New missionary explorers will be journeying into the unknown to find out where they live, learn about their culture, discern their literacy, develop ministry strategies and find people to partner with in the task.

Ray Henry Holiday is in the pioneering group of Project 3000 explorers.

The IMB wants to engage the remaining 3,000-plus unreached and unengaged people groups in the world. Many are on this list because they literally live in “hard-to-reach” places. (IMB photo)

The Tennessean travels with a national partner to remote areas in South Asia for six weeks at a time to live among one of his 10 people groups. Once they arrive in the general area, they find transportation and accommodation.

Ray compared his job to how Jesus sent out the 72. He’ll go with minimal supplies — “carrying my home on my back.”

He collects as much demographic information as he can and builds relationships. While he uses a translator, he also takes time to study the people’s language.

During his university years, Ray served in Central Asia with the IMB’s Hands On program. He thought he’d be headed back to the Central Asian country, but when he heard the Project 3000 job description, it was an echo of a burden and prayer the Lord placed on his heart three years ago.

As a high school student, Ray prayed from Isaiah 6:8, “Here I am, send me.” The verse was shared at an IMB job conference when the Project 3000 job was presented. It further confirmed his calling.

Blowing dust is one of the challenges faced in traversing from one village to another that Project 3000 explorers will face. These missionary explorers will research and take the good news of Jesus into some of the hardest-to-reach places on earth. (IMB photo)

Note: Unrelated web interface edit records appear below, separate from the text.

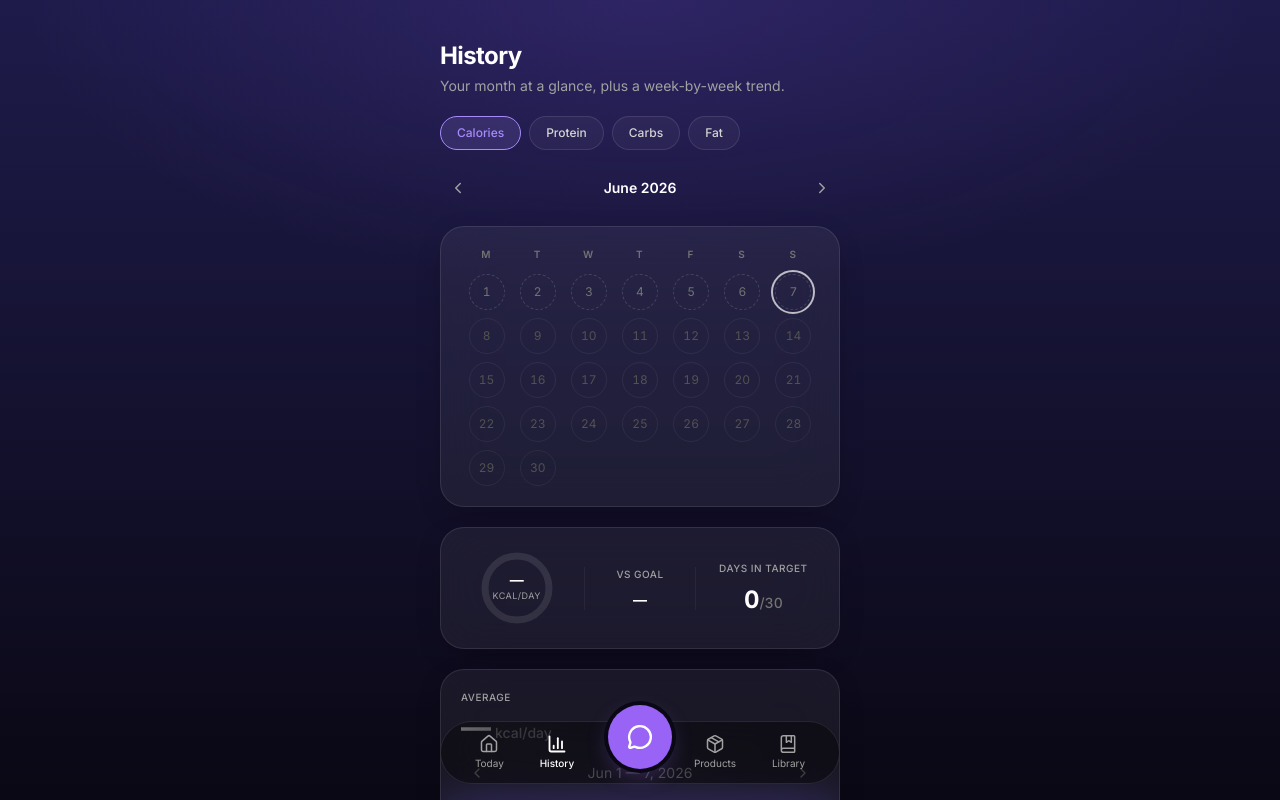
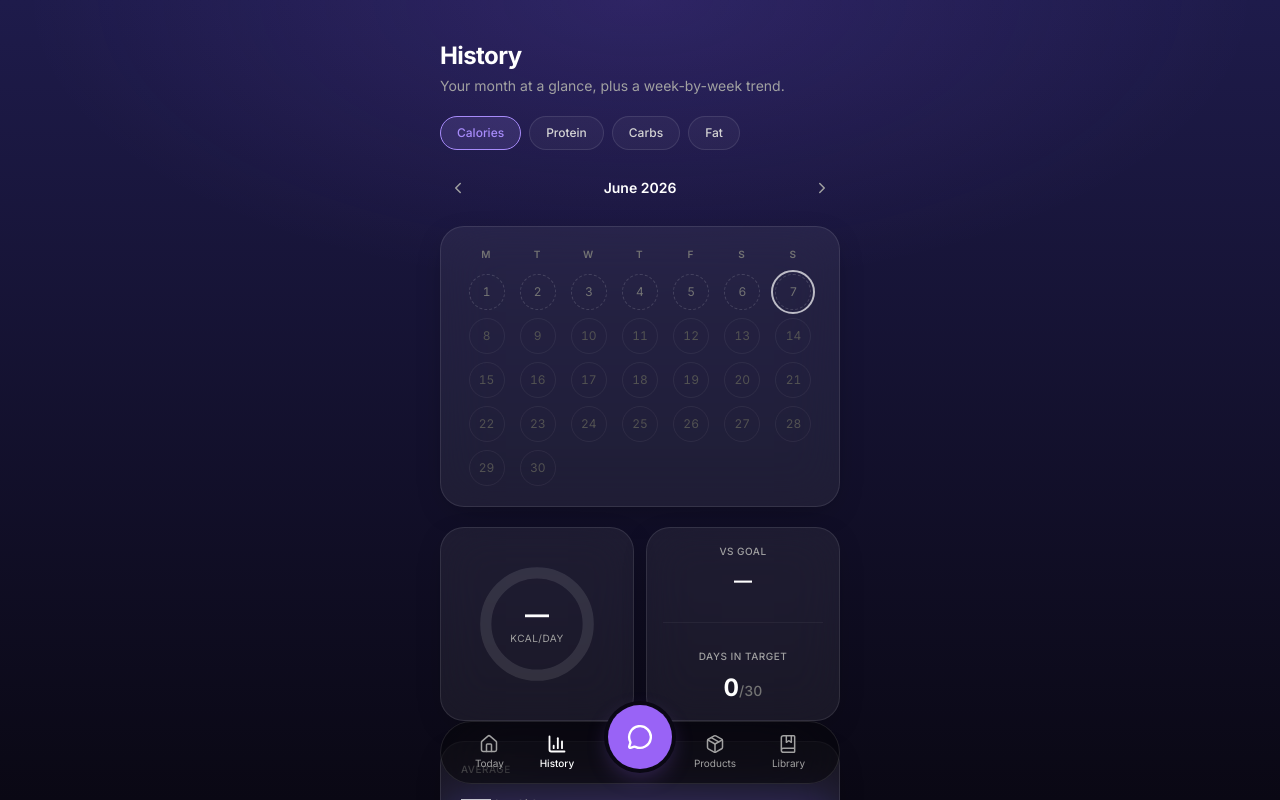
Before and after one commit to valentinalorcap/klara-app, a Next.js app: page /history in a window 1280 px wide. Shown: the top 800 px of the page. Built offline with nearby package versions, Linux system fonts and the light colour scheme; no server answers; the database is empty; sample sign-in values are in the browser's storage.

Commit message:
polish(phase-10): two square hero cards — big ring on the left, vs-goal + days-in-target on the right

```diff
--- a/src/app/(app)/history/page.tsx
+++ b/src/app/(app)/history/page.tsx
@@ -254,9 +254,9 @@ export default async function HistoryPage({
 
       <HistoryCalendar cells={cells} accentColor={METRIC_VAR[metric]} />
 
-      {/* Hero stats — below the calendar so the calendar is the first thing in view. */}
-      <GlassCard className="grid grid-cols-3 items-center gap-3 p-5">
-        <div className="flex justify-center">
+      {/* Hero stats — two square cards side by side below the calendar. */}
+      <div className="grid grid-cols-2 gap-3">
+        <GlassCard className="flex aspect-square items-center justify-center p-4">
           <AvgRing
             pct={avgPct}
             isOver={avgIsOver}
@@ -264,14 +264,17 @@ export default async function HistoryPage({
             valueText={avgMetric ? formatValue(avgMetric, metric) : '—'}
             label={avgUnitShort}
           />
-        </div>
-        <div className="border-x border-white/5 px-2 text-center">
+        </GlassCard>
+
+        <GlassCard className="flex aspect-square flex-col justify-between p-4 text-center">
+          <div>
             <p className="text-[10px] font-medium tracking-wider text-neutral-400 uppercase">
               vs goal
             </p>
-          <p className="mt-2 text-sm font-bold text-white tabular-nums">{vsGoalText}</p>
+            <p className="mt-2 text-lg font-bold text-white tabular-nums">{vsGoalText}</p>
           </div>
-        <div className="text-center">
+          <div className="border-t border-white/5" />
+          <div>
             <p className="text-[10px] font-medium tracking-wider text-neutral-400 uppercase">
               Days in target
             </p>
@@ -281,6 +284,7 @@ export default async function HistoryPage({
             </p>
           </div>
         </GlassCard>
+      </div>
 
       <WeekChart
         weekStartKey={weekStartKey}
@@ -354,7 +358,7 @@ function AvgRing({
   const STROKE = 3.5;
   const dash = fillPct * CIRC;
   return (
-    <div className="relative size-20 shrink-0">
+    <div className="relative size-32 shrink-0">
       <svg viewBox="0 0 40 40" className="size-full -rotate-90" aria-hidden>
         <circle cx={20} cy={20} r={RADIUS} fill="none" stroke={trackColor} strokeWidth={STROKE} />
         {fillPct > 0 ? (
@@ -371,8 +375,8 @@ function AvgRing({
         ) : null}
       </svg>
       <div className="absolute inset-0 flex flex-col items-center justify-center text-center">
-        <p className="text-sm font-bold text-white tabular-nums leading-none">{valueText}</p>
-        <p className="mt-0.5 text-[9px] tracking-wider text-neutral-400 uppercase">{label}</p>
+        <p className="text-2xl font-bold text-white tabular-nums leading-none">{valueText}</p>
+        <p className="mt-1 text-[10px] tracking-wider text-neutral-400 uppercase">{label}</p>
       </div>
     </div>
   );
```
Lines whose indentation alone changed are shown as unchanged.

“It’s a hard job, and that is part of the reason why I felt called to it. I feel like I have the gifting and ability,” Ray said. “There is a great need. There is no one going to these folks.”

• Pray for Ray as he and other Project 3000 missionaries scout out and research their people groups.

• Pray the Lord will open the hearts of these unreached and unengaged people groups.

• Pray God will call more people to serve through Project 3000.

(* Some names have been changed for security reasons.)


— Tessa Sanchez writes for the International Mission Board.